I bring this all up because there was an article in today’s New York Times that I found particularly poignant and thought worth sharing, in case you didn’t happen to see it. It’s written by Gabrielle Hamilton, the owner of the NYC restaurant Prune, and is entitled: My Restaurant Was My Life for 20 Years. Does the World Need it Anymore?
Even if you haven’t worked in the Restaurant Business, I think Ms. Hamilton’s piece not only gives one a great sense of what it’s like to be in the business, but also puts into perspective what this pandemic has done to ALL of us, in one way or another. For me, it brought back a flood of memories about working in those restaurants all those years ago (as if it were only yesterday) and I found it profoundly touching. All that said, here’s the link:

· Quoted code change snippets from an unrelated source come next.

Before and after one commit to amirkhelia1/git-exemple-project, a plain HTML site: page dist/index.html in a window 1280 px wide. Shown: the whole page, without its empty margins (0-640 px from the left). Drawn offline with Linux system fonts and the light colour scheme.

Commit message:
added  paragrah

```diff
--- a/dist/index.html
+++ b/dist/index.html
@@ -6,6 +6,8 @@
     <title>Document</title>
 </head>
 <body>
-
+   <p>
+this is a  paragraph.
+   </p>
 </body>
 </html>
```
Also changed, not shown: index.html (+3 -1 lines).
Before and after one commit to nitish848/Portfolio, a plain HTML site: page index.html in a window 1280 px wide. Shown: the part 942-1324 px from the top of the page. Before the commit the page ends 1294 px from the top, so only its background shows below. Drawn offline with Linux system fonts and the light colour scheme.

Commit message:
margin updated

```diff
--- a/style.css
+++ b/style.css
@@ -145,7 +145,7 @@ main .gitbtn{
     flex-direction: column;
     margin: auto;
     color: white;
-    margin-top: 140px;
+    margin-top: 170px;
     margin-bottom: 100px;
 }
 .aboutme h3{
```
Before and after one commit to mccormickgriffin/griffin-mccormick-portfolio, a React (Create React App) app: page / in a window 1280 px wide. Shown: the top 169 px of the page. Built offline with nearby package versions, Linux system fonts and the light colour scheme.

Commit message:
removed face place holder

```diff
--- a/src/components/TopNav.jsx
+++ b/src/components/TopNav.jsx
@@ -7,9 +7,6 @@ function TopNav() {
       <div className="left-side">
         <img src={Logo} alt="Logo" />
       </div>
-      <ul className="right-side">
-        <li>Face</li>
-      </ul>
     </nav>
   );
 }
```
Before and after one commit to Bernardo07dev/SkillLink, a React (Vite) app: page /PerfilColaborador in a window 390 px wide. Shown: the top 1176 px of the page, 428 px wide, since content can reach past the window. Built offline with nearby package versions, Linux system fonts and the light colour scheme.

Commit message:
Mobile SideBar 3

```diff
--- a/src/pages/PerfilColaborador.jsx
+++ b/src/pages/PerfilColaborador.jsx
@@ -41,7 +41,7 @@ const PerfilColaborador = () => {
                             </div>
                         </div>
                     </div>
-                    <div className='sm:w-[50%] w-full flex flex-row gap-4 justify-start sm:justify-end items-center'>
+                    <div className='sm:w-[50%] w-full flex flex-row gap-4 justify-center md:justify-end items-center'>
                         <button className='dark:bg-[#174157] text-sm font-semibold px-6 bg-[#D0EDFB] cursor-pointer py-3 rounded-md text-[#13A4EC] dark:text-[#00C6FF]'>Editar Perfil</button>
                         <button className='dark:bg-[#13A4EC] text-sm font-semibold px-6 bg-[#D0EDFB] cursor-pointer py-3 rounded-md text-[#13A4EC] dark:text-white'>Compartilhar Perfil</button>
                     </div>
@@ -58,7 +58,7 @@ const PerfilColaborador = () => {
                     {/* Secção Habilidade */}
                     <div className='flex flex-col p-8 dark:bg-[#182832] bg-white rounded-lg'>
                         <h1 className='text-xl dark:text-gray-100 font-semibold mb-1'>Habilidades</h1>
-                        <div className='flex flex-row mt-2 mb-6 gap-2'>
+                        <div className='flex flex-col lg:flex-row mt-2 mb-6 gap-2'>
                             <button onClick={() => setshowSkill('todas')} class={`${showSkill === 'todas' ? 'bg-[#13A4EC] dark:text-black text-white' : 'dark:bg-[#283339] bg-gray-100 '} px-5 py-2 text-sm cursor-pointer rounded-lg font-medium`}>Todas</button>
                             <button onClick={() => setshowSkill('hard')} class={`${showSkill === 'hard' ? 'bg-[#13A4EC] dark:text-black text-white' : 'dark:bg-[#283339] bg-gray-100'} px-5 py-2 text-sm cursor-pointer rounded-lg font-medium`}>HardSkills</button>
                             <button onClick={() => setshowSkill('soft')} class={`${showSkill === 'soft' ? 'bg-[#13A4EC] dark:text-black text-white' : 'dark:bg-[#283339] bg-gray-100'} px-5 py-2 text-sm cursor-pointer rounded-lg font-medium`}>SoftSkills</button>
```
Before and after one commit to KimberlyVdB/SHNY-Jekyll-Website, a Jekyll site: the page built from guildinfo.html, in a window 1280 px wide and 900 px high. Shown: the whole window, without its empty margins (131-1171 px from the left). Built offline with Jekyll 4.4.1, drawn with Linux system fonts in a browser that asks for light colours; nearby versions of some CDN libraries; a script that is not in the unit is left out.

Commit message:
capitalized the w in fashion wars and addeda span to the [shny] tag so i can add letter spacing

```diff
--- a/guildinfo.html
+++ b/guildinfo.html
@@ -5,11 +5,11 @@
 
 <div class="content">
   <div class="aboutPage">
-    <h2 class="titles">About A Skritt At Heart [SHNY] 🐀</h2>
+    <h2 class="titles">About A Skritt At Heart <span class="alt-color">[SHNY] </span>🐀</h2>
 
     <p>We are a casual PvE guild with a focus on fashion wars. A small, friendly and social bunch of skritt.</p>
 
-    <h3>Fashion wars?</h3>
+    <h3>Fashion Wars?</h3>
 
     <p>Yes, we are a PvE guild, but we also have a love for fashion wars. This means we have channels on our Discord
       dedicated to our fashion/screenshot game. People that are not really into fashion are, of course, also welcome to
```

Read it, it’s interesting. Stay home. Stay safe. Wash your hands. Thanks for reading.